For the next week Bills linebacker Kawika Mitchell is teaming up with New York Giants defensive end Mathias Kiwanuka in a charity effort to help villages in Kiwanuka's native Uganda, while also taking in some of the unique experiences that the African nation has to offer. In this installment of Mitchell's blog from Uganda, the Bills linebacker provides details of their two-day safari, which included a trip across the globe's middle parallel.
Hey Bills fans. The last two days have been nothing short of amazing. As I mentioned in my last entry we were taking a two-day safari. Our trip to reach safari was very, very, very long. It was supposed to be a six-hour drive, but it ended up being 10 hours. At most it should have been seven.
We stopped to ask someone for directions, but the person was trying to get a ride so she told us the safari lodge was in the direction she needed to go. Well, it wasn't, and no we didn't give her a ride. It took us three hours out of the way on a road that was one of the worst roads I've ever seen… EVER.
Some good did come out of getting lost. Before we even got to the actual lodge we saw baboons, elephants, monitor lizards and other monkeys. It was pretty amazing to see these animals just walking across the road we were traveling.
Another cool part of the long journey to the Mweya Safari Lodge was we passed over the equator on the way. The lodge is very close to the border of Congo.
In the end we left at 5 am and finally got to the lodge at 3:45 pm. We checked in, grabbed some food and headed out on our safari at 4:30.
The safari was like a dream. I've always been extremely interested in animals. How they live, where they live, how they interact. Everything.
There were two major rules on safari, no walking on the reserve and no driving off the path. Needless to say we didn't walk.
Anyway, we saw a lot of warthogs, impala, elephants, over 30 water buffalo and some other animals, but I don't remember the names.
The best of all was of course the lions. We saw a pride of lions that consisted of eight females and one young male. Most all the animals ran when we approached except the elephants and the lions. The lions were laying down and only lifted their heads to check us out. It was an unreal experience. I'd say the elephants were my second favorite.
With most of the animals we got as close as five yards or so. We had a great vantage point as we rode the entire safari standing up with our bodies sticking out the top of the vehicle. It was great experience.
After the safari on the first day they bring you back and you stay at a lodge on the reserve. There are a lot of warthogs wandering around and elephants and some other animals, but thankfully I didn't see any lions or leopard taking a stroll.
The park doesn't have rhinos or giraffes. Rhinos have been protected due to all the poaching. I think there is only one place in Uganda that is trying to bring the population back, but there aren't any in the wild.

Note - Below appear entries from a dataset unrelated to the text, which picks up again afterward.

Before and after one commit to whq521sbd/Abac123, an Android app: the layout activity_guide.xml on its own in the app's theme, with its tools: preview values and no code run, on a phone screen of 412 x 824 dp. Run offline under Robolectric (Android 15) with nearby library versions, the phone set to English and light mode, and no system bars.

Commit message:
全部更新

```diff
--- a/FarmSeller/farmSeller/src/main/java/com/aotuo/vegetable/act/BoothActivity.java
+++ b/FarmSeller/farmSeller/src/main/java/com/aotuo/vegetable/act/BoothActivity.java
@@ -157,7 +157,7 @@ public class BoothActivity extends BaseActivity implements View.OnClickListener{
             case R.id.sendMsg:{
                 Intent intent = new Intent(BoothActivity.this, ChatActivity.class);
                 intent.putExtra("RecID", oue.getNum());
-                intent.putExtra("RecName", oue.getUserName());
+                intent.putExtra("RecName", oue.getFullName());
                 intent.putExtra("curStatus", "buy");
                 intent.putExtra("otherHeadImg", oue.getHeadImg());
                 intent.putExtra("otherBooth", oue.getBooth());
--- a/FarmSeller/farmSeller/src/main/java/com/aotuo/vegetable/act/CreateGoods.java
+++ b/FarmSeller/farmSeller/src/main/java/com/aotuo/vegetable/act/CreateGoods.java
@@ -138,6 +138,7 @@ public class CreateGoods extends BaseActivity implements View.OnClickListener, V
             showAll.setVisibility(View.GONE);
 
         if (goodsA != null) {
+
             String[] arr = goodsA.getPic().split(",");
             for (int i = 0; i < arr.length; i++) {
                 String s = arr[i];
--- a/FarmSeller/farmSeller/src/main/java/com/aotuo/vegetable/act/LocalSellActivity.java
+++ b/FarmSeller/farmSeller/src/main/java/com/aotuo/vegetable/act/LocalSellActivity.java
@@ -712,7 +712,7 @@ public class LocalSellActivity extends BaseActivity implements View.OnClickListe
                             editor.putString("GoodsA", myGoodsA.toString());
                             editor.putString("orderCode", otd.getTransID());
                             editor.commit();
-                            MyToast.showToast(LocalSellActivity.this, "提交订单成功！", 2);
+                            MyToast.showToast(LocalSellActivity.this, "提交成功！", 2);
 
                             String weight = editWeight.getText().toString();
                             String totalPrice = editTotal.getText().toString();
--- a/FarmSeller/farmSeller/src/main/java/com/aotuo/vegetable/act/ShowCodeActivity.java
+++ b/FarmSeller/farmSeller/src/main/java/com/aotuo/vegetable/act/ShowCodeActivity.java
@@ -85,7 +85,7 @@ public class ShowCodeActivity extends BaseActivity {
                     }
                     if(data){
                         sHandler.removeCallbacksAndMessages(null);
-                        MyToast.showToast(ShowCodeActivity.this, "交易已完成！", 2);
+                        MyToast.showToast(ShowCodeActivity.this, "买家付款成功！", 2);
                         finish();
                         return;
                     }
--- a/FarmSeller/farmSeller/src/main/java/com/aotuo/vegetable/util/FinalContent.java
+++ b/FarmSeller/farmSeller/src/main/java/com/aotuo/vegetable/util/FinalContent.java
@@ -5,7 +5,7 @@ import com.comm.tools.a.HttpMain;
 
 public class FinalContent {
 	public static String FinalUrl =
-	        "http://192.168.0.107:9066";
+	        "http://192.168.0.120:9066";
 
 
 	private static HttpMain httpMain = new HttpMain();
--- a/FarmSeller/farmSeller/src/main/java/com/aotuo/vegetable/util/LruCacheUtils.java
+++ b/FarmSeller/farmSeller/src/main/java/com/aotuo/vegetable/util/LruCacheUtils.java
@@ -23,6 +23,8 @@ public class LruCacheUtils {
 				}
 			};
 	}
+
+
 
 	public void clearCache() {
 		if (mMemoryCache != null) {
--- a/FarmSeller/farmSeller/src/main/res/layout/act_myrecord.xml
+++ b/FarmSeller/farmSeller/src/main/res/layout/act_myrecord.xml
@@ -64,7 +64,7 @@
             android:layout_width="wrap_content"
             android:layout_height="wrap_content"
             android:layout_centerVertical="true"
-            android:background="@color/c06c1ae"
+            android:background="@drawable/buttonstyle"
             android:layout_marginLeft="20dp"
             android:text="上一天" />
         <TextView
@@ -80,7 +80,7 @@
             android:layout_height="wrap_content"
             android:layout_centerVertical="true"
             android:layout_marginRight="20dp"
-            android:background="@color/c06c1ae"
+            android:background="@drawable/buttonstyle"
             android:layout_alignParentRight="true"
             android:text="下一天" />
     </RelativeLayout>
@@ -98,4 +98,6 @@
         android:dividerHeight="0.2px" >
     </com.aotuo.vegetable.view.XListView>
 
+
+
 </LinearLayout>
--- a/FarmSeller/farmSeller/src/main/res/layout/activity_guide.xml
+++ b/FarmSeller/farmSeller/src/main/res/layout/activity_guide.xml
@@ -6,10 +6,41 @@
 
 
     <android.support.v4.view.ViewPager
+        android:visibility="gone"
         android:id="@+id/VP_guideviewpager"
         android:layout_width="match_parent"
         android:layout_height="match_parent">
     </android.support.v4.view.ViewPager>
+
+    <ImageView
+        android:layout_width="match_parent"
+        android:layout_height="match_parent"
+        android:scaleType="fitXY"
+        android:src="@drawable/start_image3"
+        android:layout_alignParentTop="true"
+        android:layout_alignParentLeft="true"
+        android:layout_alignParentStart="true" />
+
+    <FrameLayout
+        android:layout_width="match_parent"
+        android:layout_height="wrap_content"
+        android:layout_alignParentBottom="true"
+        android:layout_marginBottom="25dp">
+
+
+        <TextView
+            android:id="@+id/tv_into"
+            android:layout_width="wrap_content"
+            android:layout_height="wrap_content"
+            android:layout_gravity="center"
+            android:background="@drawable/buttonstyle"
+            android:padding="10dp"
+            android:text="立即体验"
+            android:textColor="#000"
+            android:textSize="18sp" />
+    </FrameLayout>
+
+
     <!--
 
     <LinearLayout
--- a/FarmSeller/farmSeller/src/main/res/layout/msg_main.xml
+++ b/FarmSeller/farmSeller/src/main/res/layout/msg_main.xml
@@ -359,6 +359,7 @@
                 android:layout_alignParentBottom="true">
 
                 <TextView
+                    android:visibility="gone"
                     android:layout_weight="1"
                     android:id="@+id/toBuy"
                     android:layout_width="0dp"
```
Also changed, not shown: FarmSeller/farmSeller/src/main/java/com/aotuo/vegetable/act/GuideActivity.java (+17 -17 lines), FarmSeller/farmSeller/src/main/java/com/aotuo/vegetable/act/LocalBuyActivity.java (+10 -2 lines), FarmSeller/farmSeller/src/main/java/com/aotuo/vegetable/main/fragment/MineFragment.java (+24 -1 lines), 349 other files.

Even with all there was to see on the ground it was hard not to appreciate the landscape on the safari. We were surrounded by mountains, lakes and just wide open land that can't be compared to anything else, except maybe Hawaii. Actually, it's very hard for me to decide which place is more beautiful.
The second day we were there was Wednesday and we went on a boat tour. During this trip we saw at least 30 hippos, 10 crocodiles, a lot of water buffalo and plenty of different species of birds. Again, we were able to get close to all the animals, but not too close to the hippos since they can be extremely dangerous.
The crocs were younger small Nile crocs and they mostly ran away when we came near. The birds were very cool, lots of different colors and sizes. That tour lasted about two hours.
After the boat tour we got our stuff together, grabbed a bite to eat and headed back on our journey to Kampala. It only took seven hours on the way back thankfully. Although the drive was very long and extremely bumpy, we got a chance to see a lot of Uganda. It was just as amazing as the safari itself.
There were many villages and markets along the way. We saw a lot of the kids walking to school. In some cases they walkmiles. Every single person we saw along our trip was doing something productive, such as, farming, school, running the markets, riding bikes milesto fill water buckets, cleaning, building furniture, building homes and stores, cooking.
Everyone had a job to do and it seemed everyone was doing it to the fullest and I saw all this before it was even noon. They may not be making lots of money but the people of Uganda know how to survive and make do with what the land gives them.
Also on our way back we stopped and bought some freshly caught fish from some people on the highway. About 12 men approached the van with fish and other meats and from there it was a bidding war. That was an interesting experience.
On tomorrow's agenda, we are going to work out in the morning and in the evening we're going to a formal event at St. Josephs where we'll get to see some traditional dances from different tribes. The trip is only half over and already it has been life changing.